To those who know me, I love working with styling and animations. This is my current social media bar in my portfolio:
A.I. has its subsets like machine learning and deep learning, but did you know it also has different types?
In a previous blog, I talked about what exactly artificial intelligence is and how A.I. differs from machine learning which differs from deep learning. I’m going to dive a little deeper into this rabbit hole and talk about the four different types of A.I.
Artificial intelligence can be categorized into four different types: reactive machines, limited memory A.I., A.I. with a theory of mind, and finally, self-aware A.I.
As the name states, reactive machines function by taking in an input and reacting to that input. They are given a specific function and cannot work on its previous experience to improve itself. It’s the most basic form of A.I. that we have. Some examples of this are IBM’s Deep Blue, which was used to beat a chess grandmaster, and Google’s AlphaGo, which beat a top human Go player. In chess, the A.I. is able to recognize chess pieces and placements, which are the input, and move the pieces to specific places, which is the output. That’s their only function and they aren’t able to do anything else with it. …
“The coming era of Artificial Intelligence will not be the era of war, but be the era of deep compassion, non-violence, and love.” — Amit Ray, Pioneer of Compassionate AI Movement.
My first interest in artificial intelligence came around with my addiction to video games. It was beautiful to see the depth of these non-player characters and how their personalities came to life within the game.
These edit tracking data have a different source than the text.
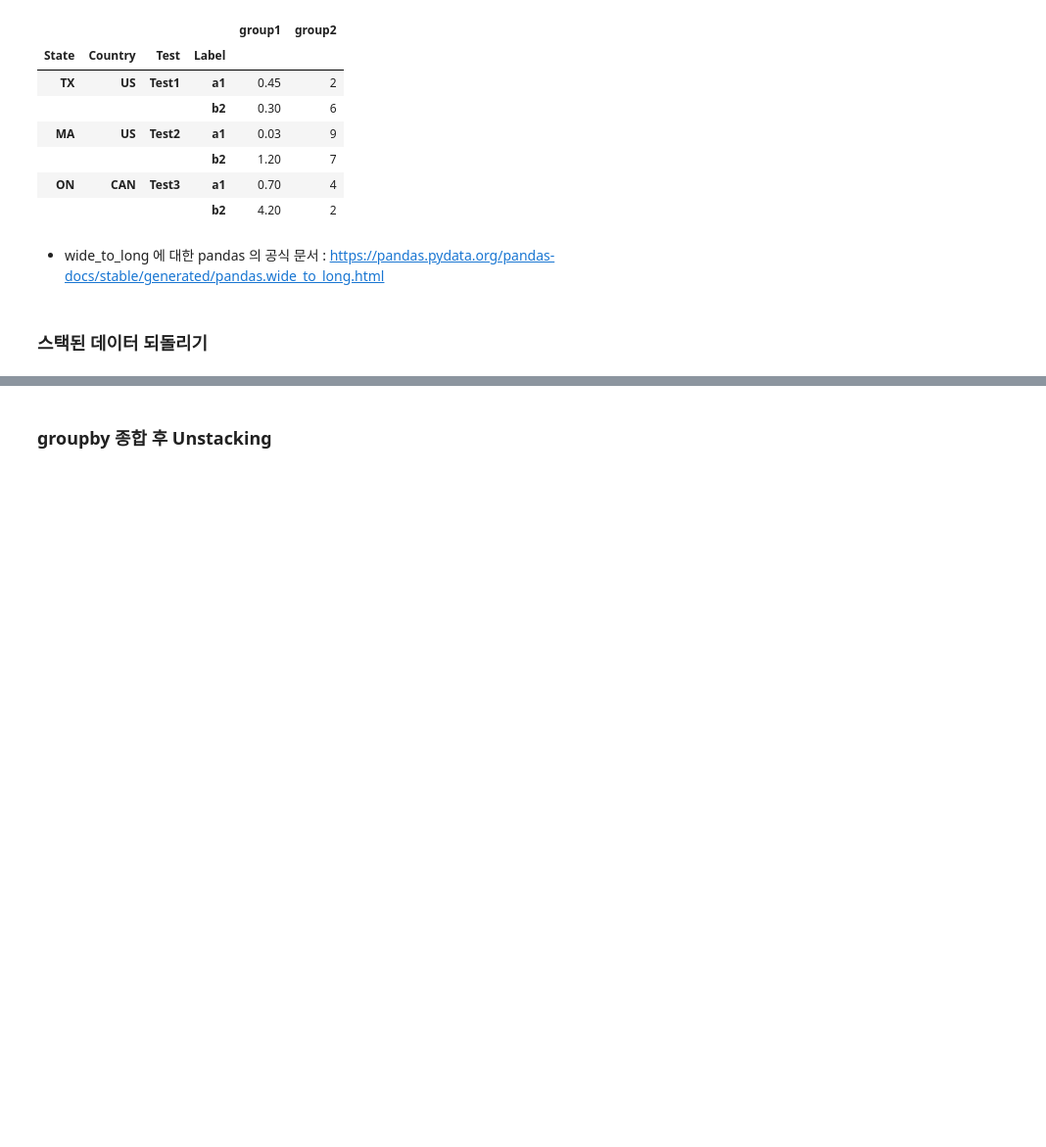
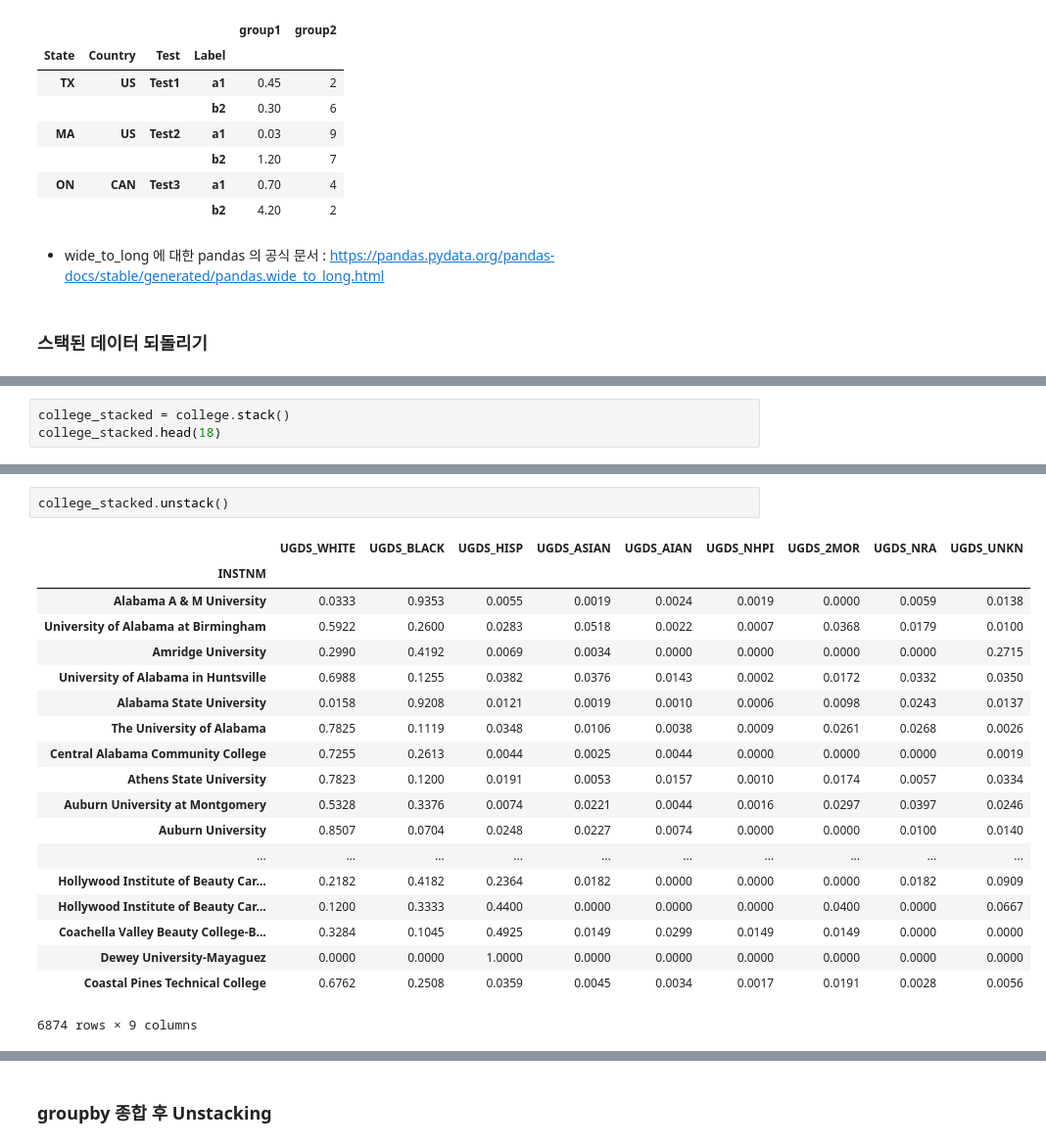
Before and after one commit to liberalapes/pandas_cookbook, a Jupyter notebook: 08장 정돈된 형태로 데이터 재구성.ipynb, the cells around one changed output, grey strips where cells are left out. Shown: that part at 98% size. Saved outputs shown, nothing was run; the diff lists cells and outputs as text; blank space fills up the shorter version.

```diff
--- a/08장 정돈된 형태로 데이터 재구성.ipynb
+++ b/08장 정돈된 형태로 데이터 재구성.ipynb
@@ -307,0 +322,3 @@ pd.wide_to_long(df2, stubnames=['group1', 'group2'],
+# %%
+college_stacked = college.stack()
+college_stacked.head(18)
@@ -307,0 +346,22 @@ pd.wide_to_long(df2, stubnames=['group1', 'group2'],
+# %%
+college_stacked.unstack()
+# %% [output]
+|  | UGDS_WHITE | UGDS_BLACK | UGDS_HISP | UGDS_ASIAN | UGDS_AIAN | UGDS_NHPI | UGDS_2MOR | UGDS_NRA | UGDS_UNKN |
+| INSTNM |  |  |  |  |  |  |  |  |  |
+| Alabama A & M University | 0.0333 | 0.9353 | 0.0055 | 0.0019 | 0.0024 | 0.0019 | 0.0000 | 0.0059 | 0.0138 |
+| University of Alabama at Birmingham | 0.5922 | 0.2600 | 0.0283 | 0.0518 | 0.0022 | 0.0007 | 0.0368 | 0.0179 | 0.0100 |
+| Amridge University | 0.2990 | 0.4192 | 0.0069 | 0.0034 | 0.0000 | 0.0000 | 0.0000 | 0.0000 | 0.2715 |
+| University of Alabama in Huntsville | 0.6988 | 0.1255 | 0.0382 | 0.0376 | 0.0143 | 0.0002 | 0.0172 | 0.0332 | 0.0350 |
+| Alabama State University | 0.0158 | 0.9208 | 0.0121 | 0.0019 | 0.0010 | 0.0006 | 0.0098 | 0.0243 | 0.0137 |
+| The University of Alabama | 0.7825 | 0.1119 | 0.0348 | 0.0106 | 0.0038 | 0.0009 | 0.0261 | 0.0268 | 0.0026 |
+| Central Alabama Community College | 0.7255 | 0.2613 | 0.0044 | 0.0025 | 0.0044 | 0.0000 | 0.0000 | 0.0000 | 0.0019 |
+| Athens State University | 0.7823 | 0.1200 | 0.0191 | 0.0053 | 0.0157 | 0.0010 | 0.0174 | 0.0057 | 0.0334 |
+| Auburn University at Montgomery | 0.5328 | 0.3376 | 0.0074 | 0.0221 | 0.0044 | 0.0016 | 0.0297 | 0.0397 | 0.0246 |
+| Auburn University | 0.8507 | 0.0704 | 0.0248 | 0.0227 | 0.0074 | 0.0000 | 0.0000 | 0.0100 | 0.0140 |
+| ... | ... | ... | ... | ... | ... | ... | ... | ... | ... |
+| Hollywood Institute of Beauty Car... | 0.2182 | 0.4182 | 0.2364 | 0.0182 | 0.0000 | 0.0000 | 0.0000 | 0.0182 | 0.0909 |
+| Hollywood Institute of Beauty Car... | 0.1200 | 0.3333 | 0.4400 | 0.0000 | 0.0000 | 0.0000 | 0.0400 | 0.0000 | 0.0667 |
+| Coachella Valley Beauty College-B... | 0.3284 | 0.1045 | 0.4925 | 0.0149 | 0.0299 | 0.0149 | 0.0149 | 0.0000 | 0.0000 |
+| Dewey University-Mayaguez | 0.0000 | 0.0000 | 1.0000 | 0.0000 | 0.0000 | 0.0000 | 0.0000 | 0.0000 | 0.0000 |
+| Coastal Pines Technical College | 0.6762 | 0.2508 | 0.0359 | 0.0045 | 0.0034 | 0.0017 | 0.0191 | 0.0028 | 0.0056 |
+6874 rows × 9 columns
```
Also changed, not shown: parts of 58 cells of this notebook.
The only problem was that these characters were programmed to say specific lines of dialogue and act in a pre-programmed type of way. All of them didn’t have a mind of their own — for the most part. In 2018, I found out about Replika.ai, a chatbot that learned based on conversation patterns and used in helping individuals get through difficult times in their lives, or simply as a companion. I used it for a while and, although it was extremely exciting to converse with, I quickly lost interest because it’s dialogue was still scripted after all. The more I thought about this chatbot however, the more I began to think about creating one with a personality, yet was capable of learning. I wanted to make something that felt human, but not quite. …
What is the Fibonacci sequence and how do we find the number at the N-th entry? I’ll cover three different solutions in this blog.
For those unfamiliar with it, the Fibonacci sequence is a series of numbers in which the two previous numbers add up to the following number. For example, the first 9 entries would be: 0, 1, 1, 2, 3, 5, 8, 13, 21. This pattern shows up frequently throughout the world in different places, such as in flowers, animals, and nautilus shells. This is also a common technical interview question that tests your knowledge on recursion. …
What is a recursive function and why are they extremely important in understanding algorithms? I’m going to explain recursion in the best and simplest way I can.
In the simplest terms possible, a recursive function is a function that calls upon a smaller version of itself in order to get to the solution. There is a pattern where by repeating the function over and over again, we can arrive at the solution. One of the key points of recursion is that it must have a base case, or a case when the recursion must stop. …
Fizz…Buzz…FizzBuzz? This classic and fun little technical interview question will really tackle your understanding of the modulus operator!
FizzBuzz is a pretty simple interview question that comes up often. It’s one of those questions that after you see the answer once, you’ll always remember how to solve it from then on out. The only tricky part about this entire problem is the usage of the modulus operator. According to the MDN Web Docs, the modulus/remainder operator (%) returns the remainder left over when one operand is divided by a second operand. It always takes the sign of the dividend. So if I write 12 % 5, it will return 2 because 5 goes into 12 twice with a remainder of 2. …